4. Similarly, I believe that ANY person (including persons with disabilities) who is taking personal responsibility to work should be able to take home a life-sustaining paycheck, being safe and free from harassment while at work. Therefore, I believe we have a corporate responsibility for creating workplace regulations such as labor and industry health and safety standards, hiring and firing laws (anti-discrimination, etc) and wage standards.
5. I believe in what I call a "consistent ethic of life" and this covers a lot of ground from pre-birth, through death penalty. I believe we have a corporate responsibility to carefully analyze and act upon policies that are most likely to RESULT in the outcome of LIFE rather than just sound bites.

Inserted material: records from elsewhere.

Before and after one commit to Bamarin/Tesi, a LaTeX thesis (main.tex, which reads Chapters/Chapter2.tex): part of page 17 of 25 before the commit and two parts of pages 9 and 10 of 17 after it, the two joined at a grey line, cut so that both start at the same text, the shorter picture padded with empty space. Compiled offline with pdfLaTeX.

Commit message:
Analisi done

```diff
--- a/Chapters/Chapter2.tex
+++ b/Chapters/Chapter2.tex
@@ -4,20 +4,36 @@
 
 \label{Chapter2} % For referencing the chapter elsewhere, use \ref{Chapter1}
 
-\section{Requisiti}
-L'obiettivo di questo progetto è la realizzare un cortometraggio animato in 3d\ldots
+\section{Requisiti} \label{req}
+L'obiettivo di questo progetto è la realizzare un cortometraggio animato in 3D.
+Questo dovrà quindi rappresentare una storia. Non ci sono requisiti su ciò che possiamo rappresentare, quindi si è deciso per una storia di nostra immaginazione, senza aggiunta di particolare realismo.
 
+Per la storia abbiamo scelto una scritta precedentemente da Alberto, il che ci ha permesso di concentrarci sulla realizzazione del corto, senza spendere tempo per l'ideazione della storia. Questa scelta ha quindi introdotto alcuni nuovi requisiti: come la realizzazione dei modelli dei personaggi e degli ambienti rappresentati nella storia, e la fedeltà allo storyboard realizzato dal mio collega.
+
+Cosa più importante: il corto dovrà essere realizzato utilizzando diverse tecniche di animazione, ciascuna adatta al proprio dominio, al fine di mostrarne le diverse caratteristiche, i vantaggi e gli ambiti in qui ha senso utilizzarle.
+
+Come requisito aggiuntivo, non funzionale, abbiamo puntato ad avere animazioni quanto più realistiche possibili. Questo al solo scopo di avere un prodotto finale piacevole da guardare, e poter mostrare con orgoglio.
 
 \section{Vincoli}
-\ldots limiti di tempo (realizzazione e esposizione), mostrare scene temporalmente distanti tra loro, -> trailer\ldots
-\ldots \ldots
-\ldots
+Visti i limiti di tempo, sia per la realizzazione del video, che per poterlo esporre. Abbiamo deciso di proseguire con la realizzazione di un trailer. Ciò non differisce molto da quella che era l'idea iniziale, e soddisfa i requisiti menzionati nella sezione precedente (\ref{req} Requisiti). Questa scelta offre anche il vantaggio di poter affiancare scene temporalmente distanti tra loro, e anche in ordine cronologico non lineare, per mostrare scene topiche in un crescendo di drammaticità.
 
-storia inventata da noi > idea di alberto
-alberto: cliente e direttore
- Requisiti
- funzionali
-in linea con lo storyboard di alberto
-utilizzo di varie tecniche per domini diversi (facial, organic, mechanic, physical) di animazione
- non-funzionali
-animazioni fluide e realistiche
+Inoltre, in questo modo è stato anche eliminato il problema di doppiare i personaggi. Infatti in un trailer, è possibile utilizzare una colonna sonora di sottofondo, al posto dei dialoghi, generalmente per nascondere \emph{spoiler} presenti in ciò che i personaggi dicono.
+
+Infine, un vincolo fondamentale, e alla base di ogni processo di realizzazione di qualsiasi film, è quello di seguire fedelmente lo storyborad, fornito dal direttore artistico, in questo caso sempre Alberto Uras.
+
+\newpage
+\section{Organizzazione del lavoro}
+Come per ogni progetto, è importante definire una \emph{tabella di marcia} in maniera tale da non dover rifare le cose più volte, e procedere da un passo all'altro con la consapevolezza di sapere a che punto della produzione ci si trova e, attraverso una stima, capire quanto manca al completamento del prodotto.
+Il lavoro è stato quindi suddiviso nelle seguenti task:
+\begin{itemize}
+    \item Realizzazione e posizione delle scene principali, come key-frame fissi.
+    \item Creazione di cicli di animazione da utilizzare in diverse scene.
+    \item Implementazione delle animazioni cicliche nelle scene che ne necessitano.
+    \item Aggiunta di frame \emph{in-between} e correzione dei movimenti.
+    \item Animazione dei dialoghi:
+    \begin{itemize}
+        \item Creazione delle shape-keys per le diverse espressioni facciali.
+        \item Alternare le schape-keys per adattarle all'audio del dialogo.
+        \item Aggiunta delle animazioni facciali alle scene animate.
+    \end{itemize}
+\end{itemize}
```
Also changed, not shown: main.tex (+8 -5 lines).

6. I believe in corporate responsibility for protecting and promoting the safety of the citizens, both in terms of national defense and civil safety - which is why while I believe that first and second line responders to safety situations (from the military to police force to fireman to social workers responding to abused children to emergency medical personnel to FEMA) need to have the resources, tools and supports needed to do their jobs well and efficiently and effectively we also need a hard look at and bold action related to our laws and policies related to gun violence, law enforcement, and mass incarceration, dismantling many of the very structures that promote and sustain a country in which far too many of our citizens are not safe in their daily lives.
7. I also believe there is a corporate responsibility to provide care and safety and well-being for the "least of these" among us particularly children, persons with disabilities, the elderly and those who are truly trying to take "personal responsibility" for their lives but are unable to do to circumstances out of their control, whether natural disasters in their communities or man-made disasters on a socio-economic scale.
8. I believe we have a corporate responsibility to care for our environment and to ensure that there will continue to be safe air, water and other natural resources for our children and future generations.
9. I believe that government serves us best when it focuses on the areas defined as true corporate responsibility and when it gets out of the way otherwise. So I believe in less government intrusion in areas related to personal lifestyle choices.
10. Finally, I believe every person in our society should have the freedom to worship - or not - in the manner or their choosing. As for me, personally, I am a Christian who loves Jesus and takes my faith very seriously and it is precisely that faith that informs and motivates all of the other beliefs that I have put forward above. I believe that these views are completely consistent with Biblical Christianity, however, I do not feel that a person would have to be a Christian to share these views and I believe that my fellow citizens, family members, and friends who are atheists, Muslim, Jewish, Buddhist, of from any other faith traiditon should have equal access to every opportunity our country affords and be treated with equal dignity and respect in their day-to-day lives without fear for their safety.
Categories: Building Bridges of Hope